[Stored entries]
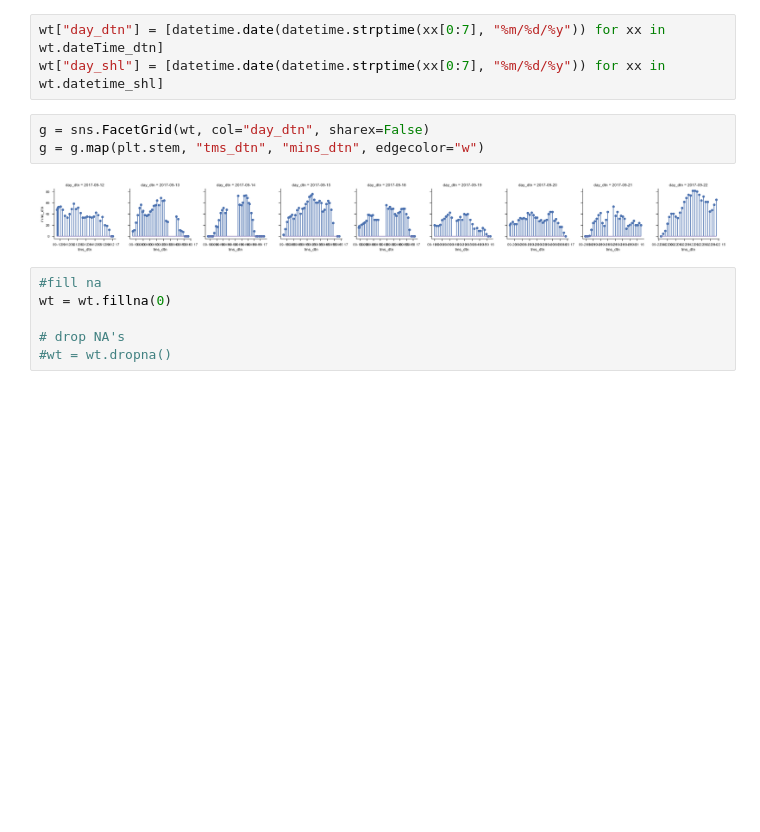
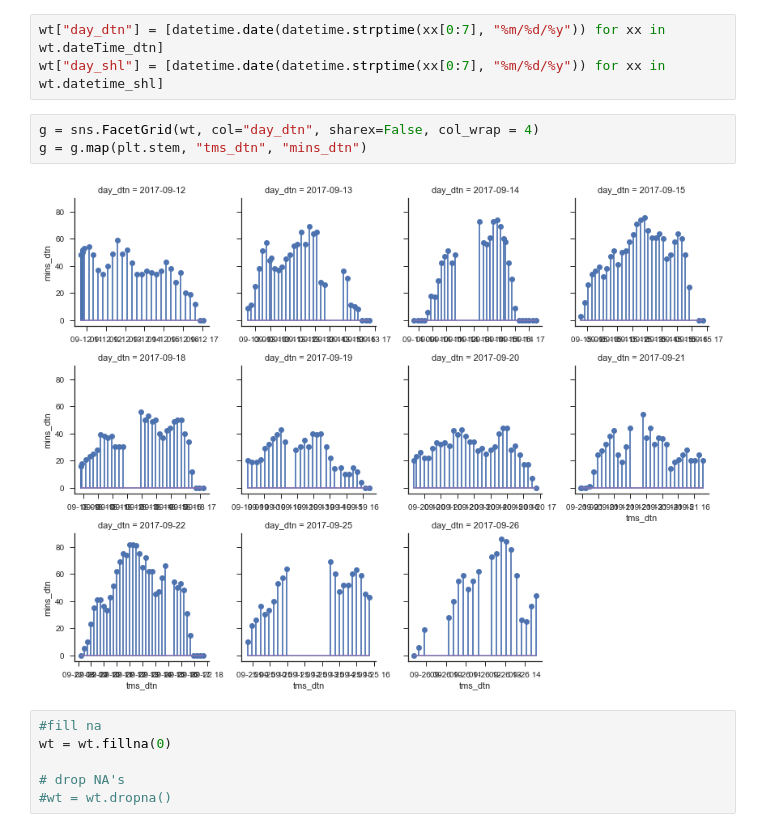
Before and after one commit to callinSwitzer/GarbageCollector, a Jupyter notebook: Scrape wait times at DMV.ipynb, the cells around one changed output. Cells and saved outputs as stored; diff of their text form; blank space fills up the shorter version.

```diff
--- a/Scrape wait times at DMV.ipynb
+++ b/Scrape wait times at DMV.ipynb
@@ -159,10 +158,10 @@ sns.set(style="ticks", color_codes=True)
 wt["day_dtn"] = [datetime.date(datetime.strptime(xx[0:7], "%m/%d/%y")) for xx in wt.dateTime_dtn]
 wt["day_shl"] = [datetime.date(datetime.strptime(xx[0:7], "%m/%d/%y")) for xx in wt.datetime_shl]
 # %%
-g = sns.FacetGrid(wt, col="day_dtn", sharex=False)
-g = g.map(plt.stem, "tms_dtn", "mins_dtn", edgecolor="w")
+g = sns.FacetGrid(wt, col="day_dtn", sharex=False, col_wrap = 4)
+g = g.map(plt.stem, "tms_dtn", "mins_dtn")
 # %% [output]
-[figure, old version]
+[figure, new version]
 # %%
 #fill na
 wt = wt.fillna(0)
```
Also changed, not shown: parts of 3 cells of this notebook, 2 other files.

- EXERCISE PROMPT: Repeat each line above exactly. The pictures stay out.

- ANSWER TO THE PROBLEM:
Before and after one commit to callinSwitzer/GarbageCollector, a Jupyter notebook: Scrape wait times at DMV.ipynb, the cells around one changed output. Cells and saved outputs as stored; diff of their text form; blank space fills up the shorter version.

```diff
--- a/Scrape wait times at DMV.ipynb
+++ b/Scrape wait times at DMV.ipynb
@@ -159,10 +158,10 @@ sns.set(style="ticks", color_codes=True)
 wt["day_dtn"] = [datetime.date(datetime.strptime(xx[0:7], "%m/%d/%y")) for xx in wt.dateTime_dtn]
 wt["day_shl"] = [datetime.date(datetime.strptime(xx[0:7], "%m/%d/%y")) for xx in wt.datetime_shl]
 # %%
-g = sns.FacetGrid(wt, col="day_dtn", sharex=False)
-g = g.map(plt.stem, "tms_dtn", "mins_dtn", edgecolor="w")
+g = sns.FacetGrid(wt, col="day_dtn", sharex=False, col_wrap = 4)
+g = g.map(plt.stem, "tms_dtn", "mins_dtn")
 # %% [output]
-[figure, old version]
+[figure, new version]
 # %%
 #fill na
 wt = wt.fillna(0)
```
Also changed, not shown: parts of 3 cells of this notebook, 2 other files.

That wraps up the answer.